◆ **Version difference data**:
┄┄┄┄┄┄

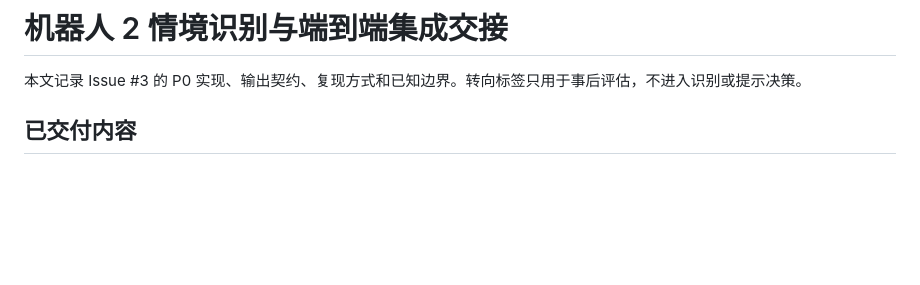
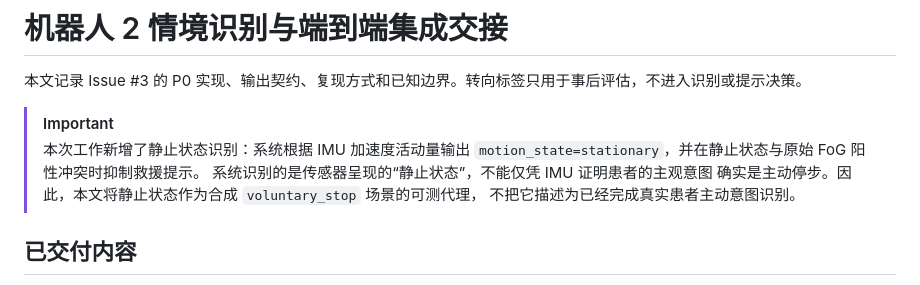
Before and after one commit to JYAXR/ME5412-FoGGuard, a Markdown page: docs/ROBOT2_HANDOFF.md, the part around the change. GitHub-like rendering; blank space fills up the shorter version.

Commit message:
docs: clarify stationary-state recognition boundary

```diff
--- a/docs/ROBOT2_HANDOFF.md
+++ b/docs/ROBOT2_HANDOFF.md
@@ -1,6 +1,13 @@
 # 机器人 2 情境识别与端到端集成交接
 
 本文记录 Issue #3 的 P0 实现、输出契约、复现方式和已知边界。转向标签只用于事后评估，不进入识别或提示决策。
+
+> [!IMPORTANT]
+> 本次工作新增了静止状态识别：系统根据 IMU 加速度活动量输出
+> `motion_state=stationary`，并在静止状态与原始 FoG 阳性冲突时抑制救援提示。
+> 系统识别的是传感器呈现的“静止状态”，不能仅凭 IMU 证明患者的主观意图
+> 确实是主动停步。因此，本文将静止状态作为合成 `voluntary_stop` 场景的可测代理，
+> 不把它描述为已经完成真实患者主动意图识别。
 
 ## 已交付内容
 
```
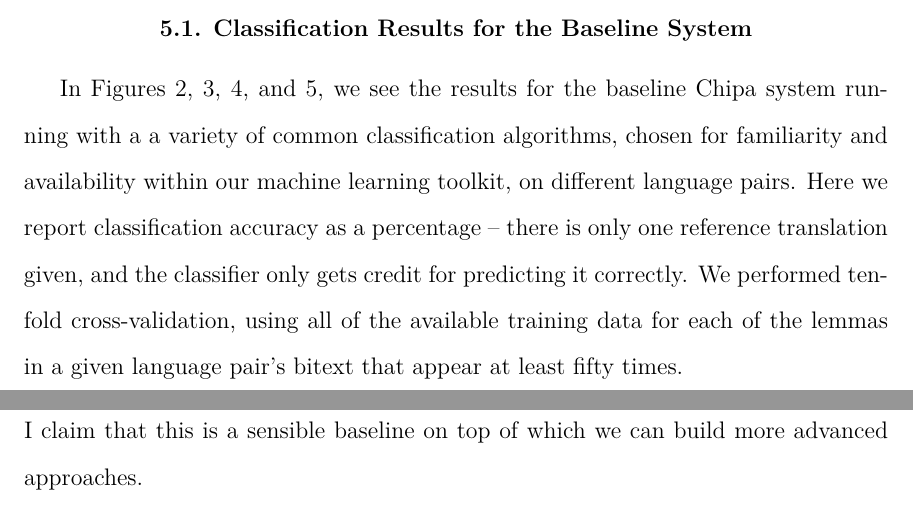
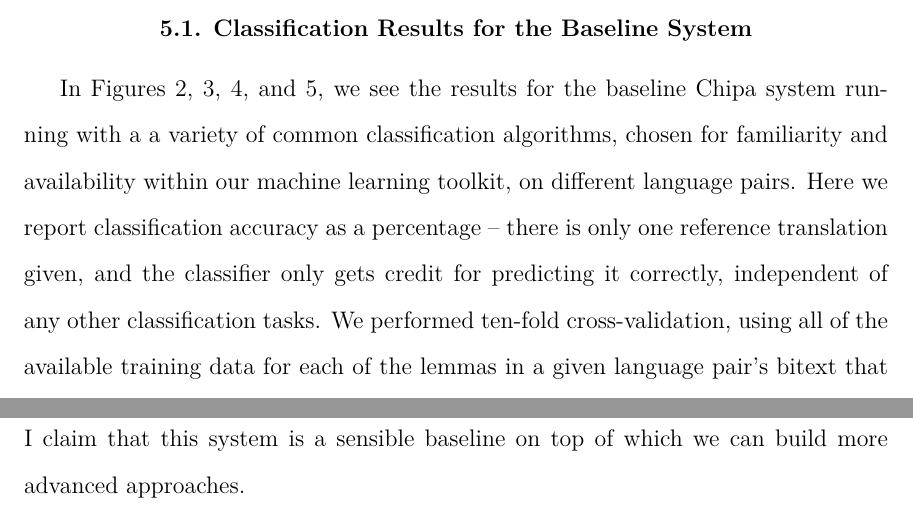
Before and after one commit to alexrudnick/dissertation, a LaTeX thesis (dissertation/dissertation.tex, which reads dissertation/baseline.tex): two parts of pages 74 and 83 of 166, joined at a grey line, cut so that both start at the same text. Compiled offline with XeLaTeX.

Commit message:
few more Markus edits

```diff
--- a/dissertation/baseline.tex
+++ b/dissertation/baseline.tex
@@ -131,9 +131,9 @@ classification algorithms, chosen for familiarity and availability within our
 machine learning toolkit, on different language pairs. Here we report
 classification accuracy as a percentage -- there is only one reference
 translation given, and the classifier only gets credit for predicting it
-correctly. We performed ten-fold cross-validation, using all of the available
-training data for each of the lemmas in a given language pair's bitext that
-appear at least fifty times.
+correctly, independent of any other classification tasks. We performed ten-fold
+cross-validation, using all of the available training data for each of the
+lemmas in a given language pair's bitext that appear at least fifty times.
 
 As mentioned previously, there are two settings for this task; in the
 ``regular" setting, we consider ``null" to be a valid translation, i.e., the
@@ -245,5 +245,5 @@ versions of some of the techniques described in subsequent chapters.
 But we see here that this straightforward approach, using a maximum entropy
 classifier with features extracted from the words and lemmas surrounding the
 focus word, works quite well compared with the other systems in the shared
-task, and so I claim that this is a sensible baseline on top of which we can
-build more advanced approaches.
+task, and so I claim that this system is a sensible baseline on top of which we
+can build more advanced approaches.
```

┄┄┄┄┄┄

◆ **Goal of the exercise**: All lines in the records above with "correctly" need to be found and copied.

◆ **Solution to this exercise**:
-correctly. We performed ten-fold cross-validation, using all of the available
+correctly, independent of any other classification tasks. We performed ten-fold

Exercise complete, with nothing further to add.